Today Time Warner Cable began testing metered internet service in Beaumont, Texas. When I first heard about the test, I immediately panned it as a mistake that would result in poor PR and no national change to the limitless internet U.S. broadband subscribers enjoy. I was not alone as most in the Tech world believe this will be a failure. GigOM provides a strong argument on why it will not work, while my favorite sports owner of all time, Mark Cuban, provides an equally compelling argument that works when you look at it from a non-techie or baby boomer perspective. I will come back to this.
Just the other day I noted to a friend that I may be done with cable. I am not a big TV watcher to begin with, and I can get just about everything I do watch on legal sites that provide high quality streams(ie not YouTube). All I need is broadband internet access…that and College Football and the NFL to provide live streams of all their games much like CBS did with the NCAA Men’s Basketball Tournament this year or Major League Baseball is doing now. It would not be terribly difficult for me to connect a computer to my TV and suddenly have my entire digital world on demand and dropping my most expensive bill in the process. I am just one of the growing number moving in this direction.
The problem of course is Baby Boomers and those who would not adopt the online video trend until forced to. I am thinking specifically about my parents and my sister here. With zero stats on this, I am going to go out on a limb and suggest they make up the majority of cable providers current subscribers. I suspect this group’s download needs would fit nicely into Time Warner Cable’s tiered package (ie low to medium usage at best). This means the majority of cable provider customers would not push back on the change because it would not increase their bill.

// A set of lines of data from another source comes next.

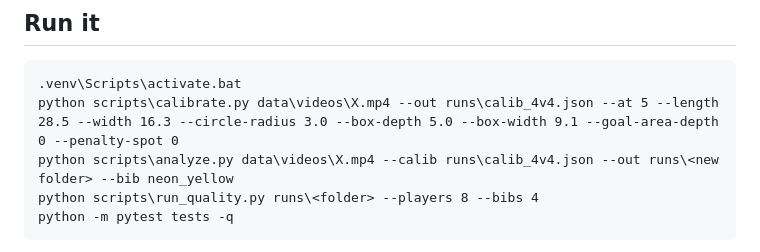
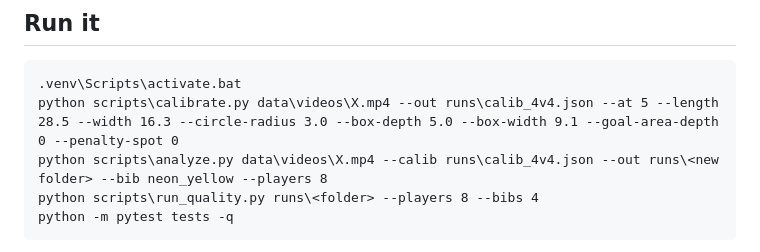
Before and after one commit to robert-sparza/rsm-logger, a Markdown page: analyzer/CLAUDE.md, the part around the change. GitHub-like rendering.

Commit message:
CLAUDE.md: run analyze.py with --players 8 so tracks are joined by team size
Co-Authored-By: Claude Opus 5.5 <noreply@anthropic.com>

````diff
--- a/analyzer/CLAUDE.md
+++ b/analyzer/CLAUDE.md
@@ -9,7 +9,7 @@ Read `README.md`, `PHASE2.md` and `PRODUCT.md` first. Spanish-speaking club, pla
 ```
 .venv\Scripts\activate.bat
 python scripts\calibrate.py data\videos\X.mp4 --out runs\calib_4v4.json --at 5 --length 28.5 --width 16.3 --circle-radius 3.0 --box-depth 5.0 --box-width 9.1 --goal-area-depth 0 --penalty-spot 0
-python scripts\analyze.py data\videos\X.mp4 --calib runs\calib_4v4.json --out runs\<new folder> --bib neon_yellow
+python scripts\analyze.py data\videos\X.mp4 --calib runs\calib_4v4.json --out runs\<new folder> --bib neon_yellow --players 8
 python scripts\run_quality.py runs\<folder> --players 8 --bibs 4
 python -m pytest tests -q
 ```
````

My bill would sky rocket and all the benefits of not ordering cable would quickly evaporate. I guess Time Warner Cable is not dumb after all. While this may help prolong ISPs from becoming the commodity my generation views them as, it will decidedly stunt innovation. A possible happy middle ground could be seen with Comcast’s proposed cap, but I think any metering could evolve into a slippery slope that will hurt customers in the end.